McCallie Habits of Mind

We call them the Habits of Mind.

They are the 14 habits that McCallie boys should have when they leave the Ridge, and they are baked in to the planning of every class offered at McCallie. It's a wholistic approach to academics, and we think it's part of what makes McCallie an exceptional place to learn.
 
The habits were the result of intense work by McCallie's faculty and administration, developing qualities that transcend any one class, but that are vital to a boy's success in college and in life after school. Every course is examined to determine which habits it helps to develop, and a boy's time at McCallie is mapped over the various courses he might take to ensure that he's getting the chance to build every habit.
 
The end result: McCallie boys graduate ready to thrive and lead in today's world -- and tomorrow's.

Critical Thinking
Ability to actively and skillfully conceptualize, apply, analyze, synthesize, and/or evaluate information. Involves identifying validity of offered facts and sources, and reading critically.

Problem Solving
Ability to conceptualize the various pieces of a challenge, and to develop a process to use relevant resources to reach solutions that work within the given context.

Curiosity/Questioning
Motivation to build on learned material to uncover additional understanding. Involves the ability and drive to ask incisive questions and the skills to pursue relevant research to gain new insights.

Resilience/Grit
Ability to recognize failures as learning opportunities and to dig in deeper when challenges become hard. Involves committing to a work ethic when under pressure, developing strategies to push forward, and doing both with honor and integrity.

Communication
Ability to express articulately a range of ideas and emotions through verbal and written form. Involves identifying best methods for various topics and situations and knowing when and where to voice thoughts.

Rhetoric/ Argumentation
Ability to organize thoughts and to develop cogent and persuasive evidence-based arguments. Involves ability to research relevant facts.

Collaboration
Ability to work together with various sized groups to achieve a common goal. Involves awareness how to best use each individual’s talents.

Creativity
Ability to transcend traditional ideas, rules, and patterns, to create meaningful new ideas, forms, methods, and interpretations. Involves looking at problems from novel perspectives and developing innovative responses/solutions.

Confidence
Belief in one’s own ability to make sense of the world and to reach chosen or designated goals.
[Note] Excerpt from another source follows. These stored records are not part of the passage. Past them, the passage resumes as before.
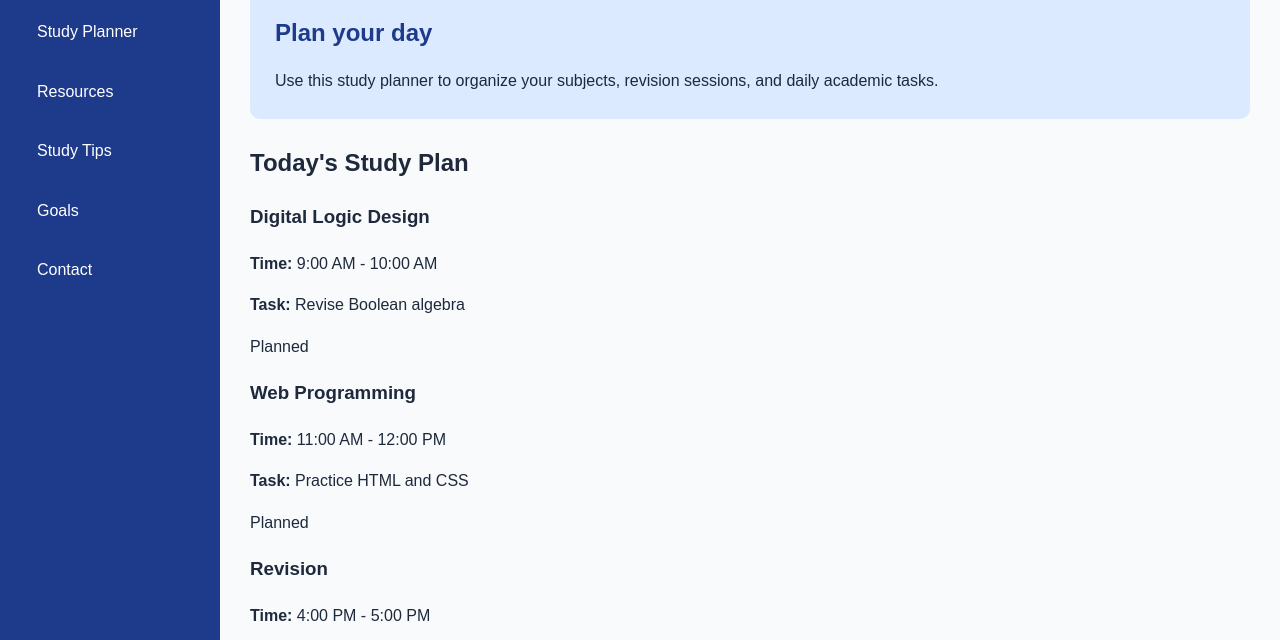
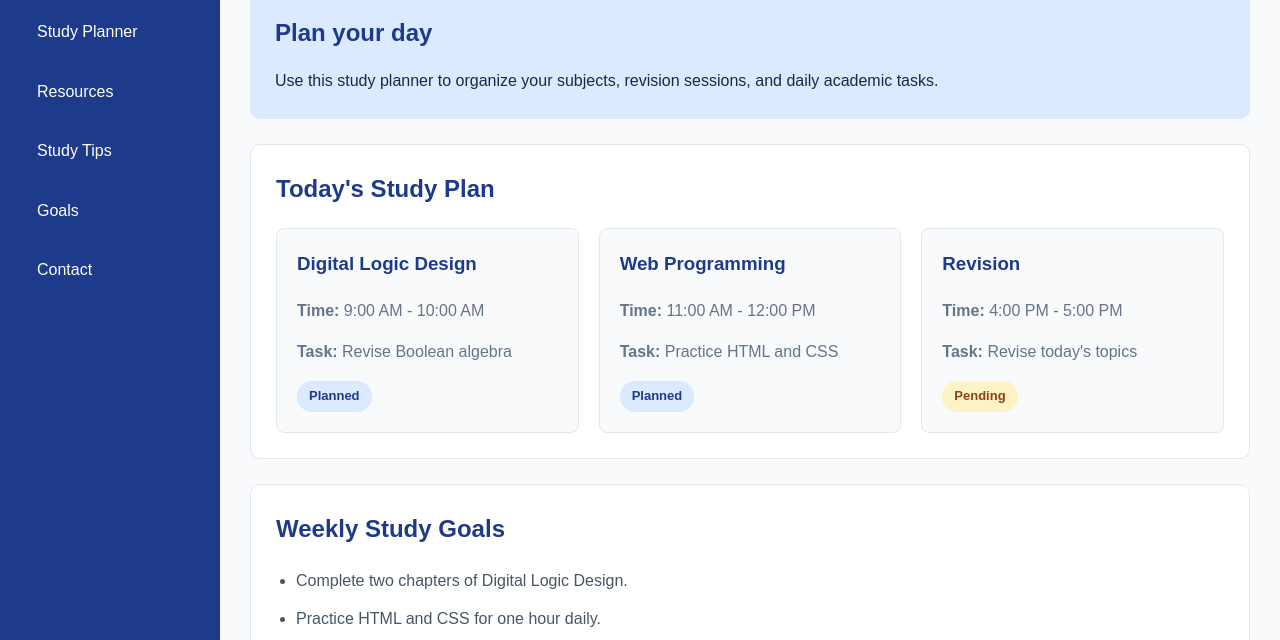
Before and after one commit to himankjain7/StudyHub, a plain HTML site: page planner.html in a window 1280 px wide. Shown: the part 151-791 px from the top of the page. Drawn offline with Linux system fonts and the light colour scheme.

Commit message:
Add study planner page styling

```diff
--- a/css/style.css
+++ b/css/style.css
@@ -326,3 +326,77 @@ form button:hover {
 .schedule {
     max-width: 100%;
 }
+/* Study Planner */
+
+.planner-section {
+    background-color: white;
+    padding: 25px;
+    margin-bottom: 25px;
+    border: 1px solid #e2e8f0;
+    border-radius: 10px;
+}
+
+.planner-section h2 {
+    color: #1e3a8a;
+    margin-top: 0;
+    margin-bottom: 20px;
+}
+
+.planner-grid {
+    display: grid;
+    grid-template-columns: repeat(3, 1fr);
+    gap: 20px;
+}
+
+.planner-card {
+    padding: 20px;
+    border: 1px solid #e2e8f0;
+    border-radius: 8px;
+    background-color: #f8fafc;
+}
+
+.planner-card h3 {
+    color: #1e3a8a;
+    margin-top: 0;
+}
+
+.planner-card p {
+    color: #64748b;
+}
+
+.status {
+    display: inline-block;
+    padding: 5px 12px;
+    border-radius: 15px;
+    font-size: 13px;
+    font-weight: bold;
+}
+
+.planned {
+    background-color: #dbeafe;
+    color: #1e3a8a;
+}
+
+.pending {
+    background-color: #fef3c7;
+    color: #92400e;
+}
+
+.goal-list {
+    padding-left: 20px;
+}
+
+.goal-list li {
+    margin-bottom: 12px;
+    color: #475569;
+}
+
+/* Responsive Planner Layout */
+
+@media (max-width: 1000px) {
+
+    .planner-grid {
+        grid-template-columns: 1fr;
+    }
+
+}
```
Involves possessing enough knowledge of content and context and knowing how to operate within both.

Compassion
Ability to recognize the situations others are experiencing and how they perceive the world because of it. Involves a desire to assuage existing suffering.

Emotional IQ
Ability to harness and to manage both personal emotions and the emotions of others in a group to produce positive outcome.

Cross-Cultural Understanding
Ability to understand and to appreciate how people from different cultures speak, communicate, and perceive the world around them.

Sense of Service
Motivation to recognize the role we can (and must) play by giving of ourselves and of our talents to make a positive difference in the world around us.

Computing/ Technological Savvy
Ability to learn and to use academic technology strategically. Involves comfortability with programming logic and widely used generic programs like Google Docs/Excel and presentation/webinar technology.